The Tun Tavern (the "Tavern") was a brew house built by Samuel Carpenter in 1685. It was located on Philadelphia's historic waterfront at the corner of Water Street and Tun Alley leading to Carpenter's Wharf near what is today known as "Penn's Landing."
Historically, it is regarded as the "First Brew House" built in Philadelphia in 1685, and among the very first in the country. Carpenter's purpose in building the Tavern was to commence the development of the Philadelphia waterfront which he intended as a site for various businesses. The Tavern soon developed a reputation for fine beers in the City of Philadelphia and maintained that reputation for over a century. Its name is derived from the old English word "Tun" meaning measured cask, barrel, or keg of beer.
During the years following the inception of the Tavern, several events occurred at the Tavern which are of historical significance:
The first meetings of the St. George's Society (forerunner of today's "Sons of the Society of St. George") were held at the Tavern. The Society was a charitable organization founded to assist needy Englishmen arriving in the new colony.
The first meetings of the St. John's #1 Lodge, a Grand Lodge of the Masonic Temple, were held at the Tavern. The election of the first Worshipful Grand Master of the Grand Lodge of Pennsylvania was held at the Tavern; subsequently Benjamin Franklin was its third Grand Master. The Masonic Temple in Philadelphia, recognizes the Tavern as the birthplace of the Masonic teachings in this country; there are estimated to be over 2.3 million Masons in the United States today.
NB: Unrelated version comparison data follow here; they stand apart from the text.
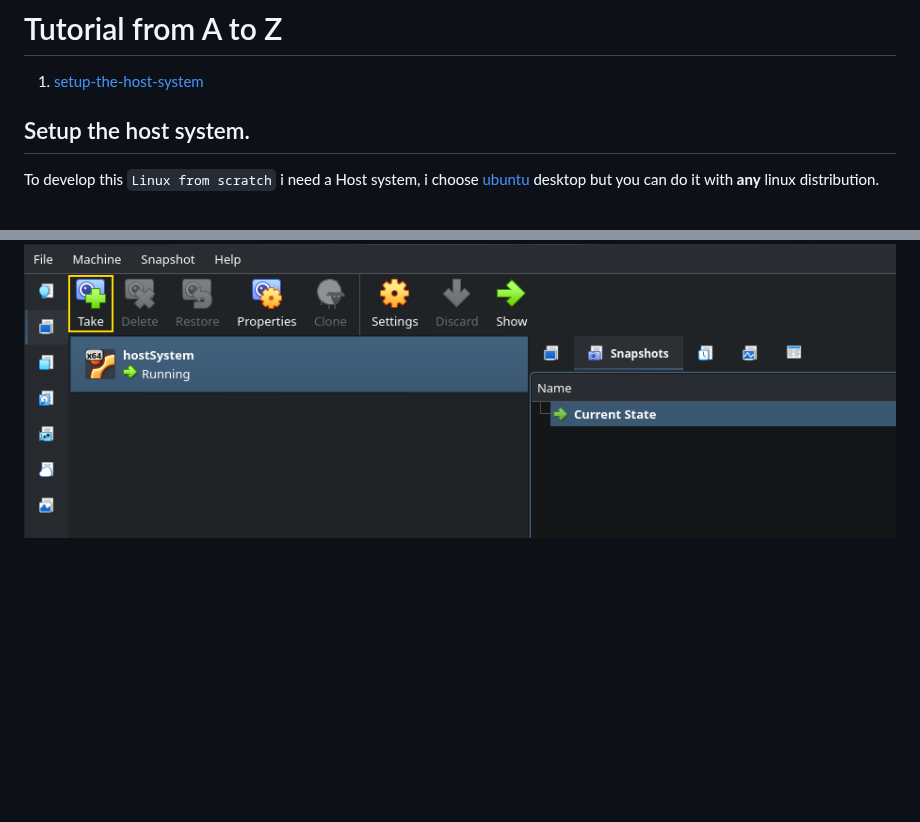
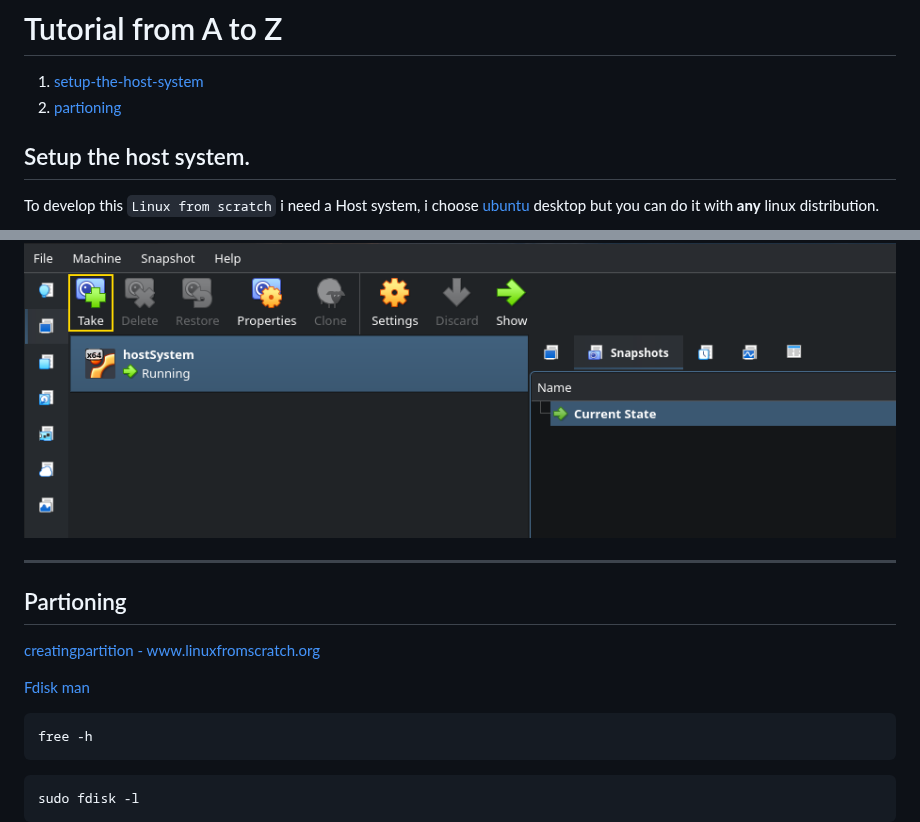
Before and after one commit to ftTower/ft_linux, a Markdown page: documentation/tutorial.md, 2 parts joined by grey strips. Drawn GitHub-style; blank space fills up the shorter version.

````diff
--- a/documentation/tutorial.md
+++ b/documentation/tutorial.md
@@ -2,6 +2,8 @@
 
 
 1. [setup-the-host-system](#setup-the-host-system)
+2. [partioning](#partioning)
+
 
 ## Setup the host system.
 
@@ -66,3 +68,20 @@ To develop this `Linux from scratch` i need a Host system, i choose [ubuntu](htt
 <div align="center">
   <img src="./images/vm_snapshot.png"/>
 </div>
+
+---
+
+## Partioning
+
+[creatingpartition - www.linuxfromscratch.org](https://www.linuxfromscratch.org/lfs/view/stable/chapter02/creatingpartition.html)
+
+[Fdisk man](https://man.archlinux.org/man/fdisk.8.en)
+
+```shell
+free -h
+```
+
+```shell
+sudo fdisk -l
+```
+
````
Also changed, not shown: other parts of documentation/tutorial.md (+3 -0 lines), readme.md (+2 -3 lines), documentation/images/part_infoprimary.png (added).
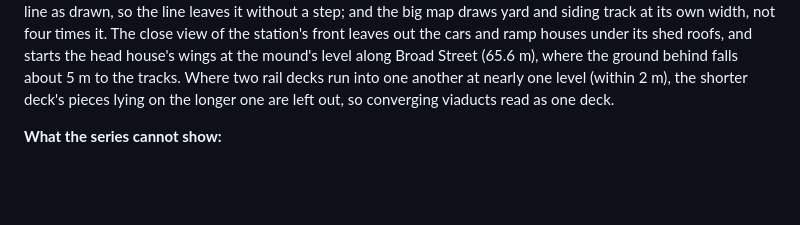
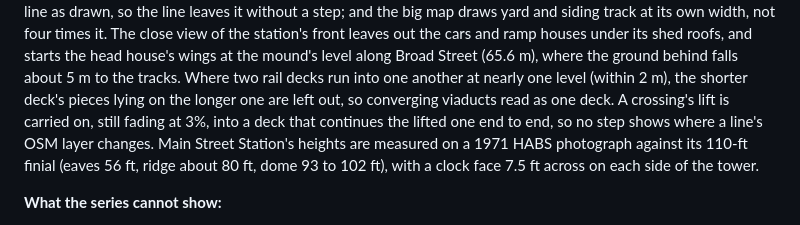
Before and after one commit to busse/isoscape, a Markdown page: pages/how-its-made.md, the part around the change. Drawn GitHub-style; blank space fills up the shorter version.

```diff
--- a/pages/how-its-made.md
+++ b/pages/how-its-made.md
@@ -1068,6 +1068,10 @@ head house's wings at the mound's level along Broad Street (65.6 m), where the g
 falls about 5 m to the tracks.
 Where two rail decks run into one another at nearly one level (within 2 m), the shorter deck's
 pieces lying on the longer one are left out, so converging viaducts read as one deck.
+A crossing's lift is carried on, still fading at 3%, into a deck that continues the lifted one end to
+end, so no step shows where a line's OSM layer changes. Main Street Station's heights are measured
+on a 1971 HABS photograph against its 110-ft finial (eaves 56 ft, ridge about 80 ft, dome 93 to
+102 ft), with a clock face 7.5 ft across on each side of the tower.
 
 **What the series cannot show:**
 
```
Also changed, not shown: pages/broad-street.md (+2 -2 lines), pages/broad-street-menu.jpg, pages/broad-street-social.jpg.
The then proprietor expanded the Tavern into "Peggy Mullan's Red Hot Beef Steak Club at Tun Tavern," which was known to host George Washington, Thomas Jefferson and Benjamin Franklin and on occasion the lst and 2nd Continental Congress.
Tun Tavern was the site for the founding of the St. Andrews Society, a charitable group dedicated to helping underprivileged settlers from Scotland settle in Philadelphia.
Colonel Benjamin Franklin organized the Pennsylvania Militia and utilized the Tavern as a gathering place to recruit the area's first regiment of soldiers to suppress Indian uprisings.
November 10, 1775
On November 10, 1775, Robert Mullan, the proprietor of the Tavern and son of Peggy Mullan, was commissioned by an act of Congress to raise the first two battalions of Marines, under the leadership of Capt. Samuel Nicholas, the first appointed Commandant of the Continental Marines. Nicholas's grandfather was also a member of the Tun Tavern Lodge of Free and Accepted Masons and it is this relationship between Mullan, Nicholas and the Tavern which has resulted in Tun Tavern being acknowledged as the birthplace of the United States Marine Corps. There are an estimated three million active and retired U.S. Marines worldwide who have been exposed in their military training to the historical significance of Tun Tavern. Each year on November 10th, around the world Marines toast the Marine's birthplace on the most significant date in the history of the Corps.